━━ Information shown

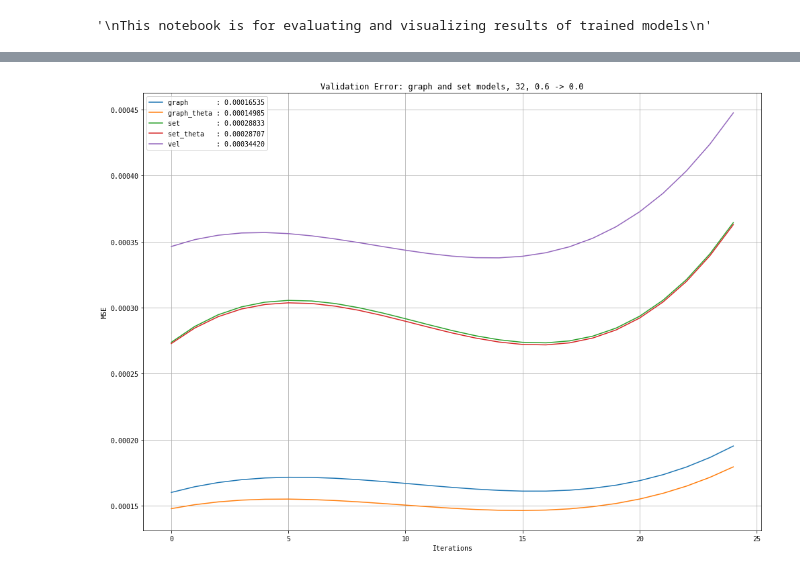
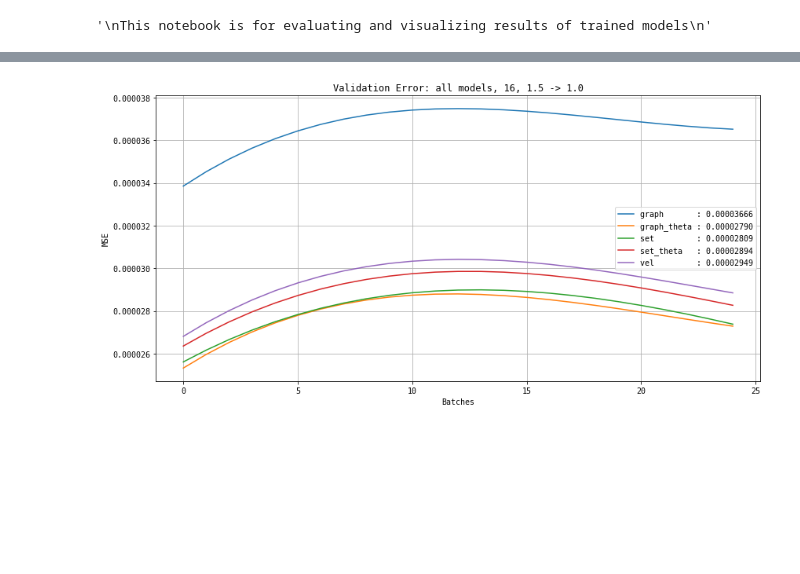
Before and after one commit to evdcush/N-Body_PointCloudEvolution, a Jupyter notebook: Samples/review.ipynb, the cells around one changed output, grey strips where cells are left out. Cells and saved outputs as stored; diff of their text form; code cells hidden in the pictures; blank space fills up the shorter version.

```diff
--- a/Samples/review.ipynb
+++ b/Samples/review.ipynb
@@ -101,15 +122,20 @@ plot_loss(losses_tr_32_0600, 'all', 'Training Error: graph and set models, 32, 0
-# %%
-#def plot_loss(lh, subject, ptitle, fsave_name, start_idx=0, smooth=False, val=False)
-sname = PLOT_SAVE_DIR + 'graph_32_0600_validation'
-plot_loss(losses_va_32_0600, 'gra', 'Validation Error: graph model, 32, 0.6 -> 0.0', sname, start_idx=0, smooth=True)
-
-sname = PLOT_SAVE_DIR + 'set_32_0600_validation'
-plot_loss(losses_va_32_0600, 'set', 'Validation Error: set model, 32, 0.6 -> 0.0', sname, start_idx=0, smooth=True)
-
-sname = PLOT_SAVE_DIR + 'all_32_0600_validation'
-plot_loss(losses_va_32_0600, 'all', 'Validation Error: graph and set models, 32, 0.6 -> 0.0', sname, start_idx=0, smooth=True)
-# %% [output]
-[figure, removed]
+# %%
+# 0.6 -> 0.0
+plot_loss(losses_va_32_0600, 'gra', (32, 0.6, 0.0), start_idx=0, smooth=True, val=True)
+plot_loss(losses_va_32_0600, 'set', (32, 0.6, 0.0), start_idx=0, smooth=True, val=True)
+plot_loss(losses_va_32_0600, 'all', (32, 0.6, 0.0), start_idx=0, smooth=True, val=True)
+
+# 1.0 -> 0.8
+plot_loss(losses_va_32_1008, 'gra', (32, 1.0, 0.8), start_idx=0, smooth=True, val=True)
+plot_loss(losses_va_32_1008, 'set', (32, 1.0, 0.8), start_idx=0, smooth=True, val=True)
+plot_loss(losses_va_32_1008, 'all', (32, 1.0, 0.8), start_idx=0, smooth=True, val=True)
+
+# 1.5 -> 1.0
+plot_loss(losses_va_16_1510, 'gra', (16, 1.5, 1.0), start_idx=0, smooth=True, val=True)
+plot_loss(losses_va_16_1510, 'set', (16, 1.5, 1.0), start_idx=0, smooth=True, val=True)
+plot_loss(losses_va_16_1510, 'all', (16, 1.5, 1.0), start_idx=0, smooth=True, val=True)
+# %% [output]
+[figure, added]
 # %%
 '''
 #=============================================================================
```
Also changed, not shown: parts of 12 cells of this notebook.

━━━━

Goal of the exercise:
Any picture found in the data is to be skipped while the rest is copied exactly.

Expected answer:
Before and after one commit to evdcush/N-Body_PointCloudEvolution, a Jupyter notebook: Samples/review.ipynb, the cells around one changed output, grey strips where cells are left out. Cells and saved outputs as stored; diff of their text form; code cells hidden in the pictures; blank space fills up the shorter version.

```diff
--- a/Samples/review.ipynb
+++ b/Samples/review.ipynb
@@ -101,15 +122,20 @@ plot_loss(losses_tr_32_0600, 'all', 'Training Error: graph and set models, 32, 0
-# %%
-#def plot_loss(lh, subject, ptitle, fsave_name, start_idx=0, smooth=False, val=False)
-sname = PLOT_SAVE_DIR + 'graph_32_0600_validation'
-plot_loss(losses_va_32_0600, 'gra', 'Validation Error: graph model, 32, 0.6 -> 0.0', sname, start_idx=0, smooth=True)
-
-sname = PLOT_SAVE_DIR + 'set_32_0600_validation'
-plot_loss(losses_va_32_0600, 'set', 'Validation Error: set model, 32, 0.6 -> 0.0', sname, start_idx=0, smooth=True)
-
-sname = PLOT_SAVE_DIR + 'all_32_0600_validation'
-plot_loss(losses_va_32_0600, 'all', 'Validation Error: graph and set models, 32, 0.6 -> 0.0', sname, start_idx=0, smooth=True)
-# %% [output]
-[figure, removed]
+# %%
+# 0.6 -> 0.0
+plot_loss(losses_va_32_0600, 'gra', (32, 0.6, 0.0), start_idx=0, smooth=True, val=True)
+plot_loss(losses_va_32_0600, 'set', (32, 0.6, 0.0), start_idx=0, smooth=True, val=True)
+plot_loss(losses_va_32_0600, 'all', (32, 0.6, 0.0), start_idx=0, smooth=True, val=True)
+
+# 1.0 -> 0.8
+plot_loss(losses_va_32_1008, 'gra', (32, 1.0, 0.8), start_idx=0, smooth=True, val=True)
+plot_loss(losses_va_32_1008, 'set', (32, 1.0, 0.8), start_idx=0, smooth=True, val=True)
+plot_loss(losses_va_32_1008, 'all', (32, 1.0, 0.8), start_idx=0, smooth=True, val=True)
+
+# 1.5 -> 1.0
+plot_loss(losses_va_16_1510, 'gra', (16, 1.5, 1.0), start_idx=0, smooth=True, val=True)
+plot_loss(losses_va_16_1510, 'set', (16, 1.5, 1.0), start_idx=0, smooth=True, val=True)
+plot_loss(losses_va_16_1510, 'all', (16, 1.5, 1.0), start_idx=0, smooth=True, val=True)
+# %% [output]
+[figure, added]
 # %%
 '''
 #=============================================================================
```
Also changed, not shown: parts of 12 cells of this notebook.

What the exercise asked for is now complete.